■ **Brief**
Please reproduce the entries exactly as they appear below, but not the pictures.

--- START ---

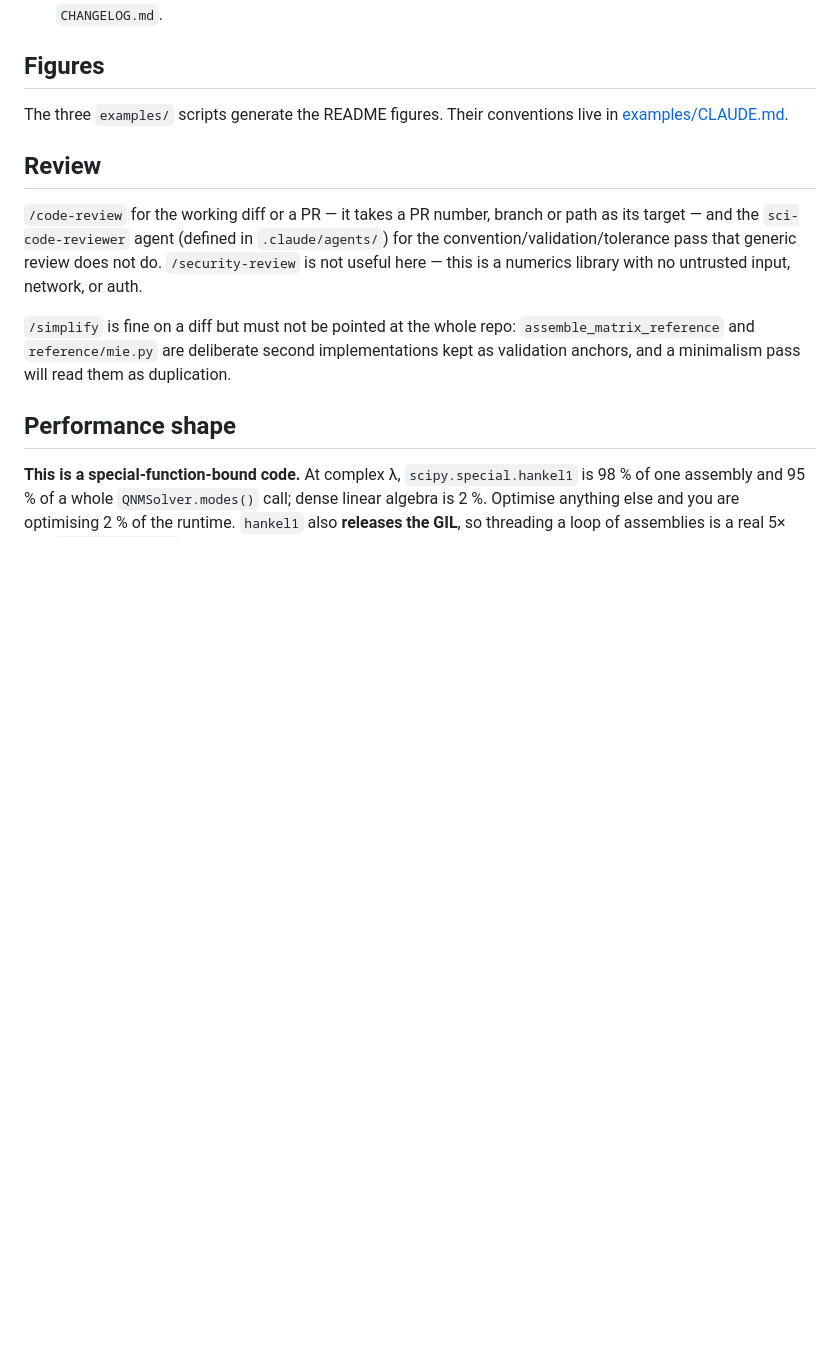
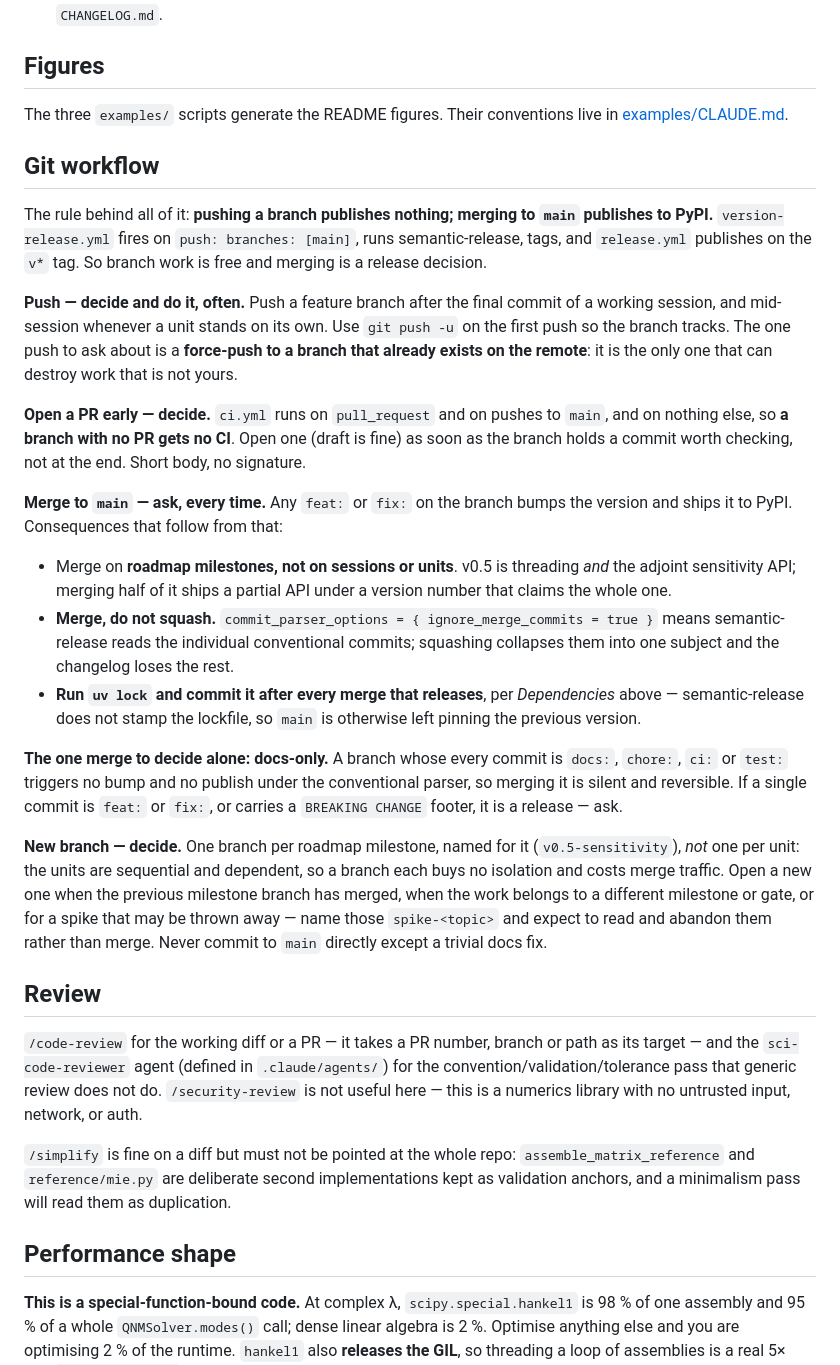
Before and after one commit to claudio-sc/pysie2d, a Markdown page: CLAUDE.md, the part around the change. GitHub-like rendering; blank space fills up the shorter version.

Commit message:
docs: pin the push, merge and branching policy
Merging to main runs semantic-release and publishes to PyPI, while
pushing a branch publishes nothing -- so branch work is free and merging
is a release decision. Records which git actions are safe to take
without asking and which are not, and that CI only runs on pull_request
and on main, so a branch with no PR gets no CI at all.

```diff
--- a/CLAUDE.md
+++ b/CLAUDE.md
@@ -93,6 +93,51 @@ after a release rather than editing that version line by hand.
 The three `examples/` scripts generate the README figures. Their conventions
 live in [examples/CLAUDE.md](examples/CLAUDE.md).
 
+## Git workflow
+
+The rule behind all of it: **pushing a branch publishes nothing; merging to
+`main` publishes to PyPI.** `version-release.yml` fires on `push: branches:
+[main]`, runs semantic-release, tags, and `release.yml` publishes on the `v*`
+tag. So branch work is free and merging is a release decision.
+
+**Push — decide and do it, often.** Push a feature branch after the final commit
+of a working session, and mid-session whenever a unit stands on its own. Use
+`git push -u` on the first push so the branch tracks. The one push to ask about
+is a **force-push to a branch that already exists on the remote**: it is the
+only one that can destroy work that is not yours.
+
+**Open a PR early — decide.** `ci.yml` runs on `pull_request` and on pushes to
+`main`, and on nothing else, so **a branch with no PR gets no CI**. Open one
+(draft is fine) as soon as the branch holds a commit worth checking, not at the
+end. Short body, no signature.
+
+**Merge to `main` — ask, every time.** Any `feat:` or `fix:` on the branch bumps
+the version and ships it to PyPI. Consequences that follow from that:
+
+- Merge on **roadmap milestones, not on sessions or units**. v0.5 is threading
+  *and* the adjoint sensitivity API; merging half of it ships a partial API
+  under a version number that claims the whole one.
+- **Merge, do not squash.** `commit_parser_options = { ignore_merge_commits =
+  true }` means semantic-release reads the individual conventional commits;
+  squashing collapses them into one subject and the changelog loses the rest.
+- **Run `uv lock` and commit it after every merge that releases**, per
+  *Dependencies* above — semantic-release does not stamp the lockfile, so `main`
+  is otherwise left pinning the previous version.
+
+**The one merge to decide alone: docs-only.** A branch whose every commit is
+`docs:`, `chore:`, `ci:` or `test:` triggers no bump and no publish under the
+conventional parser, so merging it is silent and reversible. If a single commit
+is `feat:` or `fix:`, or carries a `BREAKING CHANGE` footer, it is a release —
+ask.
+
+**New branch — decide.** One branch per roadmap milestone, named for it
+(`v0.5-sensitivity`), *not* one per unit: the units are sequential and
+dependent, so a branch each buys no isolation and costs merge traffic. Open a
+new one when the previous milestone branch has merged, when the work belongs to
+a different milestone or gate, or for a spike that may be thrown away — name
+those `spike-<topic>` and expect to read and abandon them rather than merge.
+Never commit to `main` directly except a trivial docs fix.
+
 ## Review
 
 `/code-review` for the working diff or a PR — it takes a PR number, branch or
```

--- END ---

■ **Result of this task**
Before and after one commit to claudio-sc/pysie2d, a Markdown page: CLAUDE.md, the part around the change. GitHub-like rendering; blank space fills up the shorter version.

Commit message:
docs: pin the push, merge and branching policy
Merging to main runs semantic-release and publishes to PyPI, while
pushing a branch publishes nothing -- so branch work is free and merging
is a release decision. Records which git actions are safe to take
without asking and which are not, and that CI only runs on pull_request
and on main, so a branch with no PR gets no CI at all.

```diff
--- a/CLAUDE.md
+++ b/CLAUDE.md
@@ -93,6 +93,51 @@ after a release rather than editing that version line by hand.
 The three `examples/` scripts generate the README figures. Their conventions
 live in [examples/CLAUDE.md](examples/CLAUDE.md).
 
+## Git workflow
+
+The rule behind all of it: **pushing a branch publishes nothing; merging to
+`main` publishes to PyPI.** `version-release.yml` fires on `push: branches:
+[main]`, runs semantic-release, tags, and `release.yml` publishes on the `v*`
+tag. So branch work is free and merging is a release decision.
+
+**Push — decide and do it, often.** Push a feature branch after the final commit
+of a working session, and mid-session whenever a unit stands on its own. Use
+`git push -u` on the first push so the branch tracks. The one push to ask about
+is a **force-push to a branch that already exists on the remote**: it is the
+only one that can destroy work that is not yours.
+
+**Open a PR early — decide.** `ci.yml` runs on `pull_request` and on pushes to
+`main`, and on nothing else, so **a branch with no PR gets no CI**. Open one
+(draft is fine) as soon as the branch holds a commit worth checking, not at the
+end. Short body, no signature.
+
+**Merge to `main` — ask, every time.** Any `feat:` or `fix:` on the branch bumps
+the version and ships it to PyPI. Consequences that follow from that:
+
+- Merge on **roadmap milestones, not on sessions or units**. v0.5 is threading
+  *and* the adjoint sensitivity API; merging half of it ships a partial API
+  under a version number that claims the whole one.
+- **Merge, do not squash.** `commit_parser_options = { ignore_merge_commits =
+  true }` means semantic-release reads the individual conventional commits;
+  squashing collapses them into one subject and the changelog loses the rest.
+- **Run `uv lock` and commit it after every merge that releases**, per
+  *Dependencies* above — semantic-release does not stamp the lockfile, so `main`
+  is otherwise left pinning the previous version.
+
+**The one merge to decide alone: docs-only.** A branch whose every commit is
+`docs:`, `chore:`, `ci:` or `test:` triggers no bump and no publish under the
+conventional parser, so merging it is silent and reversible. If a single commit
+is `feat:` or `fix:`, or carries a `BREAKING CHANGE` footer, it is a release —
+ask.
+
+**New branch — decide.** One branch per roadmap milestone, named for it
+(`v0.5-sensitivity`), *not* one per unit: the units are sequential and
+dependent, so a branch each buys no isolation and costs merge traffic. Open a
+new one when the previous milestone branch has merged, when the work belongs to
+a different milestone or gate, or for a spike that may be thrown away — name
+those `spike-<topic>` and expect to read and abandon them rather than merge.
+Never commit to `main` directly except a trivial docs fix.
+
 ## Review
 
 `/code-review` for the working diff or a PR — it takes a PR number, branch or
```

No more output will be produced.